EXERCISE DATA Start Marker

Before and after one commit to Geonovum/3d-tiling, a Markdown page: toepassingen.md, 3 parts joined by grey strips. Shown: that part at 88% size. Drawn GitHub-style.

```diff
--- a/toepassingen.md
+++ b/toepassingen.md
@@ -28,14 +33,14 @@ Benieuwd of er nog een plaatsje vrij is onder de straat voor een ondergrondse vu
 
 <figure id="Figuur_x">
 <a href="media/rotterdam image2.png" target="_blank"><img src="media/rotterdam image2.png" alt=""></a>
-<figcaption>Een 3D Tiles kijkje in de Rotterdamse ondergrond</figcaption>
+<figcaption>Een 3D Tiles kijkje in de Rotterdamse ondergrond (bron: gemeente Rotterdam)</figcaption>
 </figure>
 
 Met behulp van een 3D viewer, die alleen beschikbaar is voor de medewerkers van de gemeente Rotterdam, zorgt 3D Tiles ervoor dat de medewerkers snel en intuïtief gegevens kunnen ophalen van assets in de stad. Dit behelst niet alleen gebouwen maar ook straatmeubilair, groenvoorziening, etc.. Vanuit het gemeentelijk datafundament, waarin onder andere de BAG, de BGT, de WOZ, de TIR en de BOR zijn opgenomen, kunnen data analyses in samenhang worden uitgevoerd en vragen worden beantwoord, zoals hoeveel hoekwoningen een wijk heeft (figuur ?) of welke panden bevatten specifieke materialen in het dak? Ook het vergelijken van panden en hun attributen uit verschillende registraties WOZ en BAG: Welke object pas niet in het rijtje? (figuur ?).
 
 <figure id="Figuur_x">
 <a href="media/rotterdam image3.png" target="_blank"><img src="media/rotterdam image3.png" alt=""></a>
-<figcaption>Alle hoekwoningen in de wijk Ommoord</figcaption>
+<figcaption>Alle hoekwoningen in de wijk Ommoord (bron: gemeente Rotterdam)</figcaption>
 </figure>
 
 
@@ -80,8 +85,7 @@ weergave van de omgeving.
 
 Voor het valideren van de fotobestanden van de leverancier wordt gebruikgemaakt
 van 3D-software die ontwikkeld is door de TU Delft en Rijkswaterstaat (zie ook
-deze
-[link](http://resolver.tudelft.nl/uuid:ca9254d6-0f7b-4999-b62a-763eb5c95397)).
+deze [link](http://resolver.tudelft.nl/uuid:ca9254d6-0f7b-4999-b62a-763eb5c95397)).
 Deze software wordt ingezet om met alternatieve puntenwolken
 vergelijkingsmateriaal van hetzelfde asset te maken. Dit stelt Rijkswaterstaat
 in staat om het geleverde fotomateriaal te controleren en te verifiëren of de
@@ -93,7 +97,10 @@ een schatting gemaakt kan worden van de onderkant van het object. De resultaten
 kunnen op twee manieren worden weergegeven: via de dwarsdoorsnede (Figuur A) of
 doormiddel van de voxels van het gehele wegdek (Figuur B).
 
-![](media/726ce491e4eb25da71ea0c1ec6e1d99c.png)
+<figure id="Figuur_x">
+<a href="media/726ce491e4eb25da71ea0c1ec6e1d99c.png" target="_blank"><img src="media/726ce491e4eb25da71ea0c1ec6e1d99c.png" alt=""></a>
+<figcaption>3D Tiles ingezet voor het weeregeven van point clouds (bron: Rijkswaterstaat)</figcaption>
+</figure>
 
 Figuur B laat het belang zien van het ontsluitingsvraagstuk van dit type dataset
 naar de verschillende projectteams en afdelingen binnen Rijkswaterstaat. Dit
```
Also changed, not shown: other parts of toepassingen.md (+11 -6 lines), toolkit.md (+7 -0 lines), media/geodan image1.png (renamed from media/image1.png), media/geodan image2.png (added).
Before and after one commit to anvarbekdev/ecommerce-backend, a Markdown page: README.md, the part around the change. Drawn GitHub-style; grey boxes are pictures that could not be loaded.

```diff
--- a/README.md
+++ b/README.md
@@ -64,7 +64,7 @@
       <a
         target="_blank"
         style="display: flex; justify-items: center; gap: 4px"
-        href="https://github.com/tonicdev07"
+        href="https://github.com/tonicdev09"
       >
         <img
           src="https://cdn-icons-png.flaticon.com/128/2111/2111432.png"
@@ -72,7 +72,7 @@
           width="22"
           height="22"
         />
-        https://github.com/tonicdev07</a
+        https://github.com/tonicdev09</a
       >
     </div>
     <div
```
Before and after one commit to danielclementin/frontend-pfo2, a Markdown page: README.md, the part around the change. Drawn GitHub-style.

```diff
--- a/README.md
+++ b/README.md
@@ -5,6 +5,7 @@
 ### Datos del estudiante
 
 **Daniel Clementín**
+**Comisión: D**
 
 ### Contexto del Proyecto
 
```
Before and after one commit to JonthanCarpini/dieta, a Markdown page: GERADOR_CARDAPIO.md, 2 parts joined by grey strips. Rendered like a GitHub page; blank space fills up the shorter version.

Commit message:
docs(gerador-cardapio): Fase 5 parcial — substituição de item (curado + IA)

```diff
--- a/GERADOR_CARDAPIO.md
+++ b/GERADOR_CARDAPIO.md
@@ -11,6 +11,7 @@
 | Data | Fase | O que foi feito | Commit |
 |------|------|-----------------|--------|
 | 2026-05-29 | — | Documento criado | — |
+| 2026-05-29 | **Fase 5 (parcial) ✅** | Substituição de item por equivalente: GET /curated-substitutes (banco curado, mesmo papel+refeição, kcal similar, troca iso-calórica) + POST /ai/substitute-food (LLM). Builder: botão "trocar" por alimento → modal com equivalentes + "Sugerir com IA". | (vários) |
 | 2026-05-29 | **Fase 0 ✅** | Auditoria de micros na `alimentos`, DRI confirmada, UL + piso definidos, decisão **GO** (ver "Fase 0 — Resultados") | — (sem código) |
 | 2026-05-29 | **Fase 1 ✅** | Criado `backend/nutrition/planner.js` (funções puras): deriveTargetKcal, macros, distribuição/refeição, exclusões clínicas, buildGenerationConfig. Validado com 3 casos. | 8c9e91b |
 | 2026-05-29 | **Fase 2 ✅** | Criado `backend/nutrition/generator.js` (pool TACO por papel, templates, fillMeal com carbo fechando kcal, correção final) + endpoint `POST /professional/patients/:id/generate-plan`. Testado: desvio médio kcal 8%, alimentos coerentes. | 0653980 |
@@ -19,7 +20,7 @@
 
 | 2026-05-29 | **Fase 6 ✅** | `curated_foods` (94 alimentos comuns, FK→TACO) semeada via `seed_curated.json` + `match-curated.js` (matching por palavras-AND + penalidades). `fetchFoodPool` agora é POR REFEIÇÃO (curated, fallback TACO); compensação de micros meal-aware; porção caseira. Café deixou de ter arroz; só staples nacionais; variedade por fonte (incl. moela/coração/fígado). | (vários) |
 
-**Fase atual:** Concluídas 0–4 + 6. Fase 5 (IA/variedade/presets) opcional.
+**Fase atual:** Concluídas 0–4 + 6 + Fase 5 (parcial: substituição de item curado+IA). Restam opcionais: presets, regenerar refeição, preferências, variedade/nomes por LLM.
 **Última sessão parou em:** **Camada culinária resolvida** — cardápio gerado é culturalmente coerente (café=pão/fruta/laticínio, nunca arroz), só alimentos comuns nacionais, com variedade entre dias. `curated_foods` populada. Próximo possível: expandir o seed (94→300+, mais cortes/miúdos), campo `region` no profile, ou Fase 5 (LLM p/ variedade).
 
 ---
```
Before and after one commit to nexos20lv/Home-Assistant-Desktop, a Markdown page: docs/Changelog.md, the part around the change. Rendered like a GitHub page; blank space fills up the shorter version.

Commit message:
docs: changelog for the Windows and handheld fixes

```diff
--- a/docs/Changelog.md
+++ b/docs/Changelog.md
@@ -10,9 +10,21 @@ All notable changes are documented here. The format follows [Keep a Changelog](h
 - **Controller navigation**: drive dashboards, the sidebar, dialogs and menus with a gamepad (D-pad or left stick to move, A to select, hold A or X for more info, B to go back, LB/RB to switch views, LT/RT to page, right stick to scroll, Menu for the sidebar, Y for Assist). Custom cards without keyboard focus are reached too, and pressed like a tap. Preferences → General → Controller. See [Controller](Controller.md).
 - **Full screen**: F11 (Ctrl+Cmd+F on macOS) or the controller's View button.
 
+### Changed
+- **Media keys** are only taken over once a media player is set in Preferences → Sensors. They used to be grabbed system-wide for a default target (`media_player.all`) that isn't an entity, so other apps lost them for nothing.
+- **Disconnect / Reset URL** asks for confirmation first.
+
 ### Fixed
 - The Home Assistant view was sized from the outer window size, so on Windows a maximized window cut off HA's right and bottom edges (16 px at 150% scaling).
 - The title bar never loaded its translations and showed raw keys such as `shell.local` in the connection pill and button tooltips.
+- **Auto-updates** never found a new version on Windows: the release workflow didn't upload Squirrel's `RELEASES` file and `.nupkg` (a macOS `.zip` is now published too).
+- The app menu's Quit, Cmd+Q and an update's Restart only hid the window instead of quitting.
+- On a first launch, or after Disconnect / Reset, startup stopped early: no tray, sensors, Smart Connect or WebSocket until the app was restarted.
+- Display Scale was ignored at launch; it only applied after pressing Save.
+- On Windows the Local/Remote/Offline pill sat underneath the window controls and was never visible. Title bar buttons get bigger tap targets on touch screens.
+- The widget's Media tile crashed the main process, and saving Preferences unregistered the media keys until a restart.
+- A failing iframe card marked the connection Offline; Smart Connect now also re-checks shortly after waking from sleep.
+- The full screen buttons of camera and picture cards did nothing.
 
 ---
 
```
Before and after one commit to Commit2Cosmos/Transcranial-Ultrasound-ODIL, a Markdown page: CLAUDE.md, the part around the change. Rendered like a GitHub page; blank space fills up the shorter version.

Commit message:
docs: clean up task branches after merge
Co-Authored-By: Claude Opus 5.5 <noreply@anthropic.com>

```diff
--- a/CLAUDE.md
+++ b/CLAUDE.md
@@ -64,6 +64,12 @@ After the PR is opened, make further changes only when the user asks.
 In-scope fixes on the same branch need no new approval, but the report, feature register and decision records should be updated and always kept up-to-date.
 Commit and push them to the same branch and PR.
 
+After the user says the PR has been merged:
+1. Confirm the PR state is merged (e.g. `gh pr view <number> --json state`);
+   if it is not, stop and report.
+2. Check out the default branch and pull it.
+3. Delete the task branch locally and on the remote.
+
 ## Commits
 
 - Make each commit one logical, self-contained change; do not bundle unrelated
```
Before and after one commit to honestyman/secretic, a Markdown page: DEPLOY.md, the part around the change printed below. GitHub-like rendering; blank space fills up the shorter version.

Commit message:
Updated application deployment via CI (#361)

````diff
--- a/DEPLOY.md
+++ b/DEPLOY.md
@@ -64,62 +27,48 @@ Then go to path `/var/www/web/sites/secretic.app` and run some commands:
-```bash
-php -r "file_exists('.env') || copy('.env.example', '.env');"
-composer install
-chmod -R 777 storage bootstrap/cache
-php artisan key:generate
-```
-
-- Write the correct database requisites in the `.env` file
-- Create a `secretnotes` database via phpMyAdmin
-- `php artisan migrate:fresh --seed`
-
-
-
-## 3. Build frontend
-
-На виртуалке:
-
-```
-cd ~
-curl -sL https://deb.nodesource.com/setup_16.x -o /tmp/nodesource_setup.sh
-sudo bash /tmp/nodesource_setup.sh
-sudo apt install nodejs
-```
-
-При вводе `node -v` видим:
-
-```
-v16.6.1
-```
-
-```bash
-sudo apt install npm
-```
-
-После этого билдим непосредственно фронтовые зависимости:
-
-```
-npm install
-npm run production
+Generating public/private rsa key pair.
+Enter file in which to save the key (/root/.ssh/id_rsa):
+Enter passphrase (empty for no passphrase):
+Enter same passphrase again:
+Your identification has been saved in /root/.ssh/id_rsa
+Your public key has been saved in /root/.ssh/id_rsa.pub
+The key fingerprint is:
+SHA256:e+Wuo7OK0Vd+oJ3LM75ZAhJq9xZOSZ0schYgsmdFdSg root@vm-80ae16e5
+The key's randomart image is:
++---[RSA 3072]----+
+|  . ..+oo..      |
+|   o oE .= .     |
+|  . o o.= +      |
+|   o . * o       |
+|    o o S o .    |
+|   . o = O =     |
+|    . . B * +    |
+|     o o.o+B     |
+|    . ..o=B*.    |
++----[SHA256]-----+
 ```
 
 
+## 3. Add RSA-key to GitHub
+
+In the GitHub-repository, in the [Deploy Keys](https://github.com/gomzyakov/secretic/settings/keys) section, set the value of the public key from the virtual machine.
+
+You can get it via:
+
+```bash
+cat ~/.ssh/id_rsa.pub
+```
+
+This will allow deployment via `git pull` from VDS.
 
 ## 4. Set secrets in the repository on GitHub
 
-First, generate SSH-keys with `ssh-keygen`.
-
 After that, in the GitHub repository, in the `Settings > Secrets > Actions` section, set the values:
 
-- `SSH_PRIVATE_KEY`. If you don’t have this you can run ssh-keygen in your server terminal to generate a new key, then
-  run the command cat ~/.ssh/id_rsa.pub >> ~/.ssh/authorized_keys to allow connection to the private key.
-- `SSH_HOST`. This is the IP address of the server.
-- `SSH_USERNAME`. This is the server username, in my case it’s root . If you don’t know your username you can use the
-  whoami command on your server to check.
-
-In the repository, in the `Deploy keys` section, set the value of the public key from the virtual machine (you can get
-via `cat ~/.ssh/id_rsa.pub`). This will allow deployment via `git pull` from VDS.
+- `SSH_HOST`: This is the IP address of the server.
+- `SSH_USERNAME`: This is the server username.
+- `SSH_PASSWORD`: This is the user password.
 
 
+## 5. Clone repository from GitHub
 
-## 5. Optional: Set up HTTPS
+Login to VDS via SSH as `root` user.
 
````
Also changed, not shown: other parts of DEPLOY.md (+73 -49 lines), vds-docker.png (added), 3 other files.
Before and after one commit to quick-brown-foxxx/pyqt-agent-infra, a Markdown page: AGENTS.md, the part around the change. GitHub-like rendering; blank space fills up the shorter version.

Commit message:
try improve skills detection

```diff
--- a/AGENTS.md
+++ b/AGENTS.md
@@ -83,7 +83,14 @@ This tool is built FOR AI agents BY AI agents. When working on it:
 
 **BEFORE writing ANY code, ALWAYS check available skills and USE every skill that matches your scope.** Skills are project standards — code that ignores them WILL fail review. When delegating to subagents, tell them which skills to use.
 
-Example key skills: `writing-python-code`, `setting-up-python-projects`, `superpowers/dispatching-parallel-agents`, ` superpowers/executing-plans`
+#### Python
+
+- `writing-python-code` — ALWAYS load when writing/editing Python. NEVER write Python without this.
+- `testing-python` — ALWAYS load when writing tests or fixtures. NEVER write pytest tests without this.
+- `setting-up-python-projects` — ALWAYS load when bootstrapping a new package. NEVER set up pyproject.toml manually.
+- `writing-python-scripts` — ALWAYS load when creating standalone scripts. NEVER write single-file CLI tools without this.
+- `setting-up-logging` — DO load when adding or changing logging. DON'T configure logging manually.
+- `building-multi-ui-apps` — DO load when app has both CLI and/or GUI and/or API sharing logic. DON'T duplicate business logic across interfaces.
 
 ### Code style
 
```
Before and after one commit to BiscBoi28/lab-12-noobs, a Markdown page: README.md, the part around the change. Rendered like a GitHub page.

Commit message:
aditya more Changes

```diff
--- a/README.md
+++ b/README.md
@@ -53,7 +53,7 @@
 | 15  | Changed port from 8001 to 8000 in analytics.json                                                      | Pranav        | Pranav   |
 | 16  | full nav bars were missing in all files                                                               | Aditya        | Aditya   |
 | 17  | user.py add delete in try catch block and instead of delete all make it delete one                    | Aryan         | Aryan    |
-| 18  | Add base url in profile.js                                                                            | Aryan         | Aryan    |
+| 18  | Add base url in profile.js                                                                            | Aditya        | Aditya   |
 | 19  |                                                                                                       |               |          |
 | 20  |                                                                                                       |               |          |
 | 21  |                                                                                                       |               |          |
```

EXERCISE DATA End Marker

EXERCISE ::
Tally the lines in the listing that hold the string "worden"; your reply is that total alone.

ANSWER SPACE ::
3